Needs: High quality food, fresh water refilled several times a day, daily exercise, social opportunities, affection, and consistent respect and gentleness. Without these last three things, they will likely break their bond with, and certainly your trust in, you.
Appearance: Podencos: Small, medium, and large size; white, red, tan, brown, or combinations of these colors. (Once in a while they also appear in black, chocolate, or variations/tricolors in Spain, called Podenco Orito.) Usually huge, erect ears, long limbs, bodies, tails, and snouts. Pinkish-tan colored noses (called “red” by breeders). Coat types are smooth, rough, long (a Spanish peculiarity), and wire, or a combination of these. Galgos: About the size range of whippets and greyhounds and in the same color ranges, but galgos also have rough and wire/long coated varieties. They tend to have longer tails, muzzles/snouts, and ears than greyhounds and other subtle physical differences such as a higher back end, and they have a bit more endurance and agility than their sprint-bred counterparts.
Plight: Without rescue, podencos and galgos face extreme torture, abandonment, & cruel forms of slaughter after hunting season.
A NOTE ABOUT WEIGHT
Often we hear “feed that dog!” or “that dog is too skinny!” While it is true that many Spanish dogs are too skinny when rescued, it is also important for the public to understand that many sighthound breeds are supposed to be thin. If a greyhound, galgo, Ibizan hound, podenco, or Saluki, for example, shows absolutely no rib, there’s a good chance that hound is overweight, which would be unhealthy and dangerous for that dog. We in the USA are accustomed to dogs looking a little, shall we say, well-fed? Nowhere is this more painfully apparent that among comments by non-sighthound people about sighthounds. Unfortunately, because many sighthound breeds are relatively rare, vets and others also may be unfamiliar with the differences and may misperceive your sighthound as underweight, due to judging by non-sighthound criteria. Making matters even worse, the standard “Body Condition Scoring” and “Is Your Dog Fat” charts would incorrectly paint all sighthounds as dangerously underweight!
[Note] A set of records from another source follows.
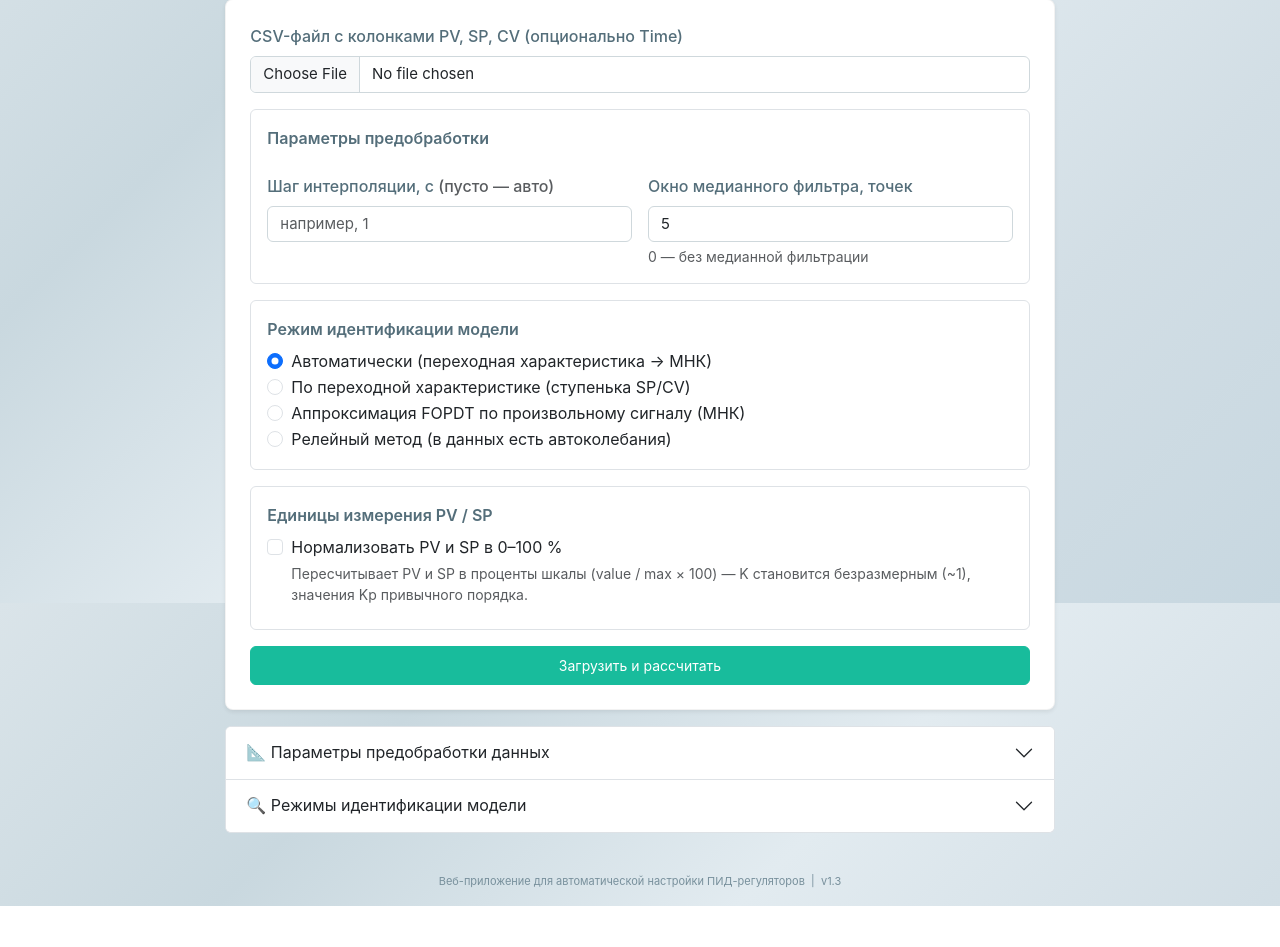
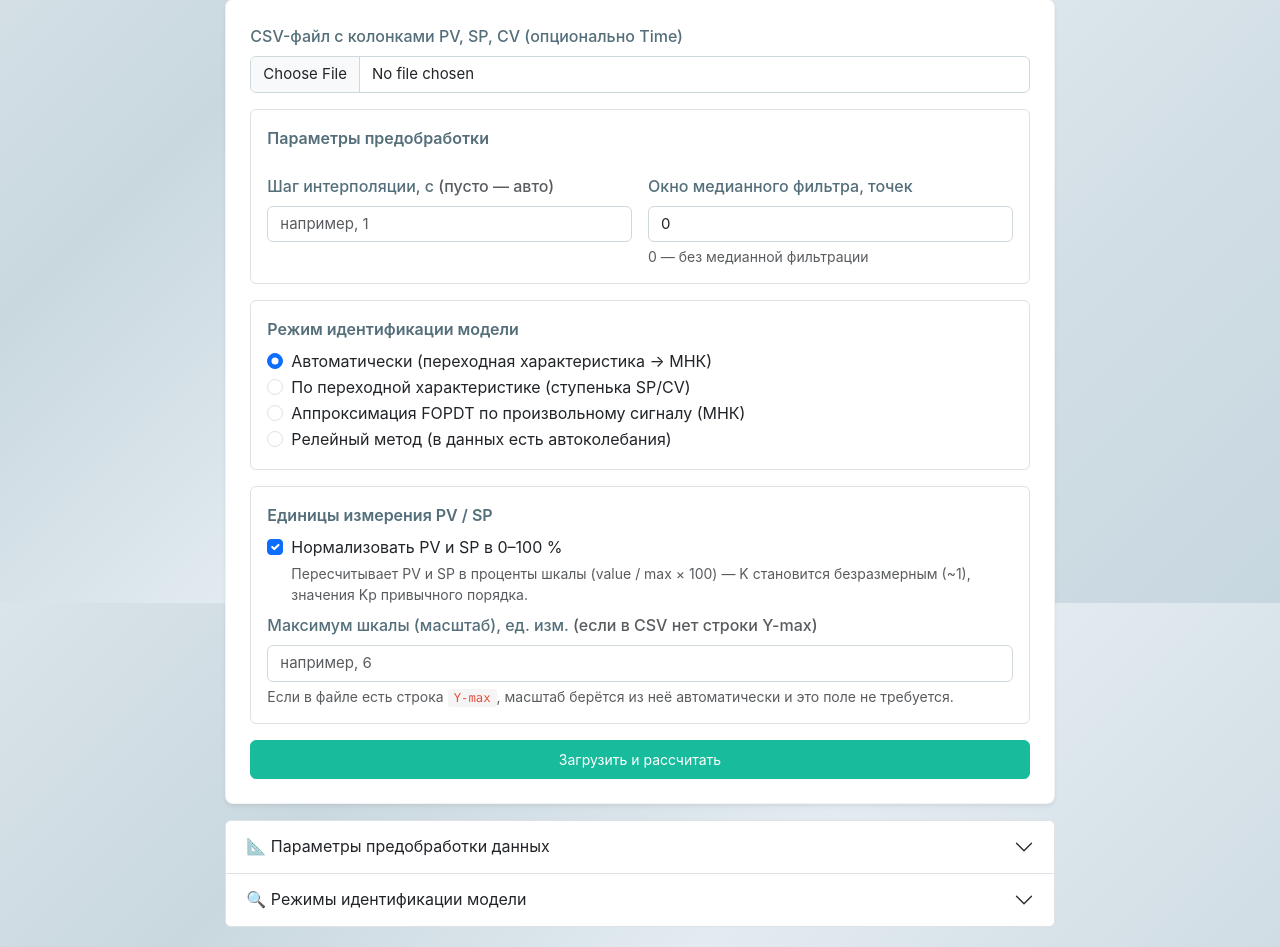
Before and after one commit to SemonoffArt/pid_calculator, a Flask app: page / in a window 1280 px wide. Shown: the part 197-1144 px from the top of the page. Before the commit the page ends 1103 px from the top, so only its background shows below. Run offline with Flask 3, Linux system fonts and the light colour scheme; some libraries are stand-ins or nearby versions.

Commit message:
Отключение медианного фильтра по умолчанию и включение нормализации по умолчанию

```diff
--- a/templates/index.html
+++ b/templates/index.html
@@ -27,7 +27,7 @@
           <div class="col-md-6">
             <label for="filter_window" class="form-label">Окно медианного фильтра, точек</label>
             <input type="number" class="form-control" id="filter_window" name="filter_window"
-                   value="5" min="0" max="15" step="1">
+                   value="0" min="0" max="15" step="1">
             <div class="form-text">0 — без медианной фильтрации</div>
           </div>
         </div>
@@ -64,7 +64,7 @@
       <fieldset class="border rounded p-3 mb-3">
         <legend class="fs-6">Единицы измерения PV / SP</legend>
         <div class="form-check mb-2">
-          <input class="form-check-input" type="checkbox" id="normalize" name="normalize" value="1">
+          <input class="form-check-input" type="checkbox" id="normalize" name="normalize" value="1" checked>
           <label class="form-check-label" for="normalize">
             Нормализовать PV и SP в 0–100 %
           </label>
```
It is crucial to seek out the advice of sighthound experts for sighthound health as well as sighthound safety.